Through the generosity of the Smith Richardson Foundation the Creativity Research Institute is founded in Greensboro. Richardson’s vision and philosophy centered on boldness and what he called “cross-country thinking thus The Center for Creative Leadership, a non-profit, educational institution was born. John Red Jr., is the first president of the Foundation, the Center grows to 14 employees. Its revenue totals $215,000 in grants from the Richardson Foundation.
Curriculum of a cohesive, public, open enrollment program based on Bob Dorn’s ‘assessment for development theory, is launched. The first pilot – a 16-week program – is deemed too long. The first building is designed including seminar rooms, sensory evaluations facilities and rooms where leadership simulations can be enacted. The adage at the time was “Leaders are born, not made”. The Center’s belief that leaders can be made led to a new field of research and a new industry: management and leadership development. The first building is designed and built to include innovative features – seminar rooms, sensory evaluations facilities, and rooms where leadership simulations can be enacted.
CCL researchers believe that leader development is synonymous with personal development. They also deeply believe the key to professional and personal growth is “assessment for development.” David Campbell, co-author of the Strong-Campbell Interest Inventory after a year at the Center on paid leave, joins CCL on a permanent basis. Under Campbell’s direction as Vice President of research and program direction, the Center’s flagship program is refined. Assessment for development feedback becomes a cornerstone of the Center’s work.
Launching of the Leadership Development Program, a six-day, highly structured seminar, the Center’s flagship program. The program content is divided into thirds – leadership theory and principles, performance of people in small groups, and personal assessment and development. Each participant receives feedback using psychological tests and surveys, 360–degree feedback from their workplace, videotapes, and peer and staff ratings.
Looking Glass Inc. is developed and offers behavioral assessment through a realistic action learning process that included building a simulation replicating a day in a manager’s worklife. Participants gain key insights into their leadership strengths and development needs in an organizational setting.

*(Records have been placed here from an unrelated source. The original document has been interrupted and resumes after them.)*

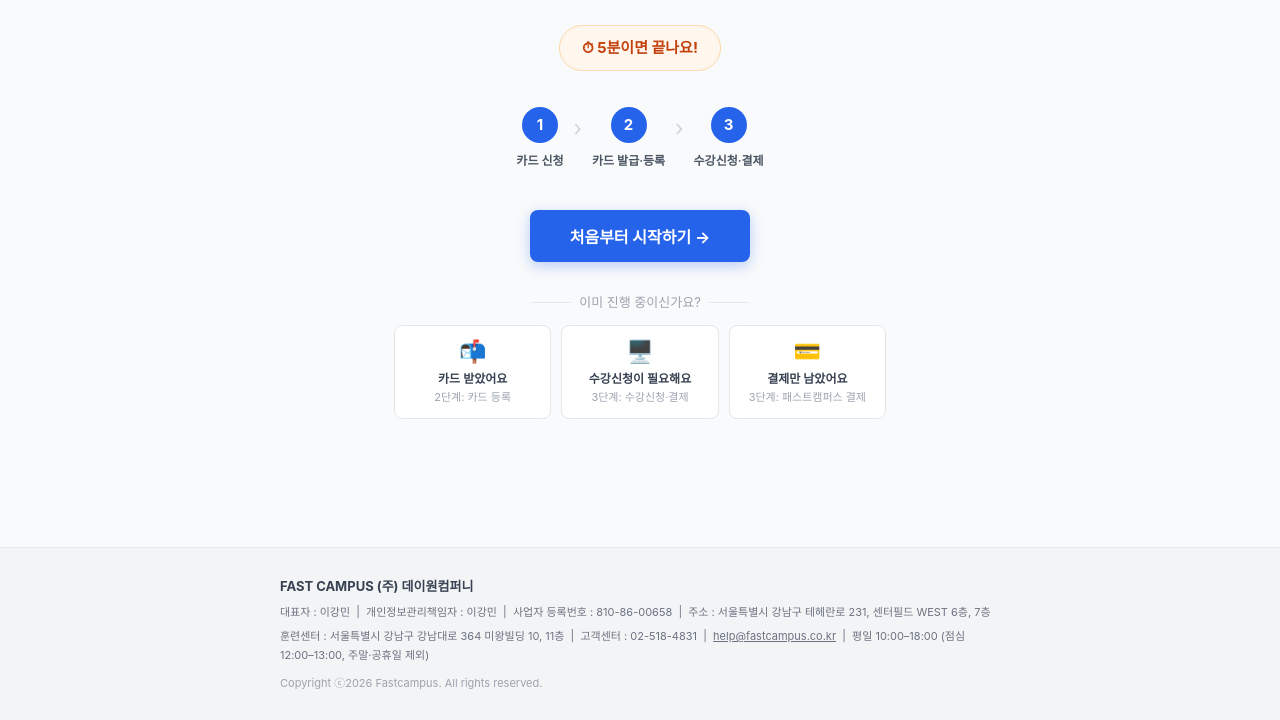
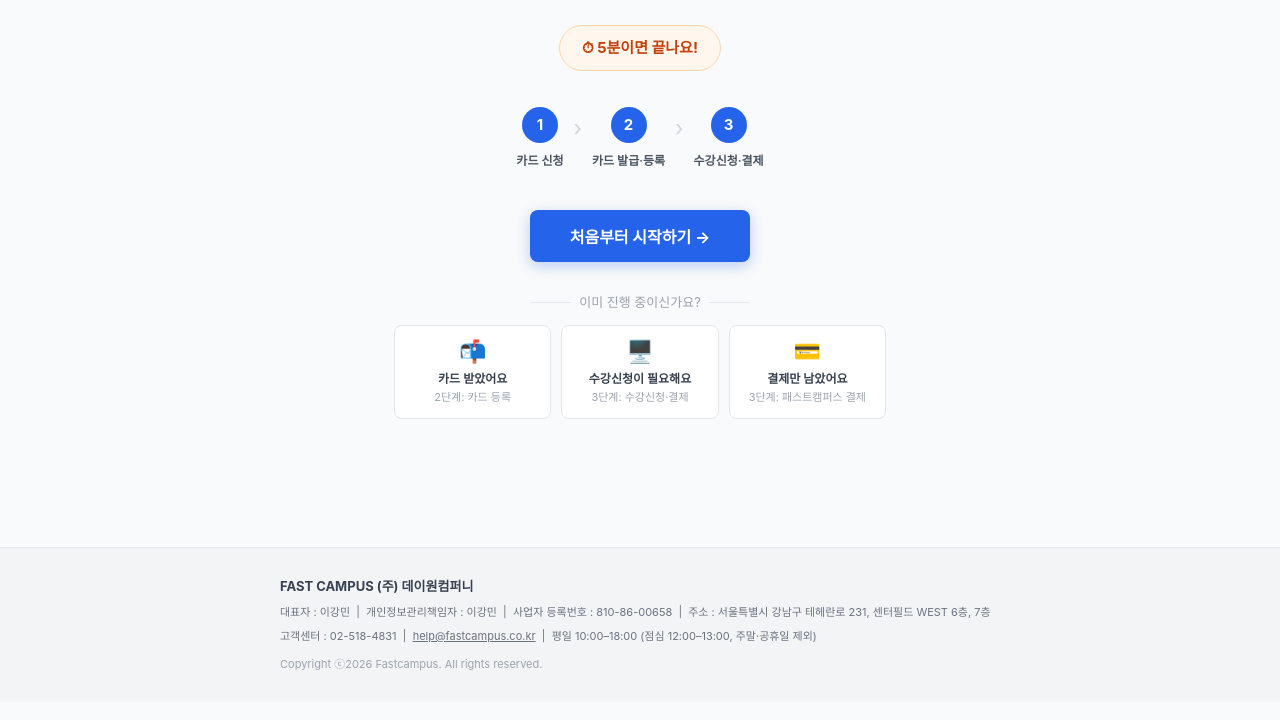
Before and after one commit to kyungsung-jang/FC_KDC, a plain HTML site: page index.html in a window 1280 px wide. Shown: the part 699-1419 px from the top of the page. Drawn offline with Linux system fonts and the light colour scheme; a web font is replaced by a local one.

Commit message:
푸터: 훈련센터 항목 제거

```diff
--- a/index.html
+++ b/index.html
@@ -469,7 +469,7 @@
         대표자 : 이강민 &nbsp;|&nbsp; 개인정보관리책임자 : 이강민 &nbsp;|&nbsp; 사업자 등록번호 : 810-86-00658 &nbsp;|&nbsp; 주소 : 서울특별시 강남구 테헤란로 231, 센터필드 WEST 6층, 7층
       </p>
       <p class="footer-info">
-        훈련센터 : 서울특별시 강남구 강남대로 364 미왕빌딩 10, 11층 &nbsp;|&nbsp; 고객센터 : 02-518-4831 &nbsp;|&nbsp;
+        고객센터 : 02-518-4831 &nbsp;|&nbsp;
         <a href="mailto:help@fastcampus.co.kr">help@fastcampus.co.kr</a>
         &nbsp;|&nbsp; 평일 10:00&ndash;18:00 (점심 12:00&ndash;13:00, 주말·공휴일 제외)
       </p>
```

Contracts Its First Network Associate, Univ of Maryland at College park to deliver three LDP programs. Eckerd College is granted a similar contract the next year.
Kenneth E. Clarks, a noted behavioral scientist, is hired and remains for four years. CCL’s employees reach a total of 61 and revenue exceeds $2.5M.
Colorado Springs runs its first Leadership at the Peak program in “the shadow of Pike’s Peak” and the Center’s employees number 125 while revenues jumps to $6M.
The Greensboro campus is enlarged, the West Wing is added. The SKILLSCOPE instrument, a 98-item questionnaire is offered commercially. The Lessons of Experience, is released and becomes a CCL bestseller.
Benchmark360-Degree Assessment debuts offering insights into potential flaws that can derail a career and focuses on leadership skills and perspectives.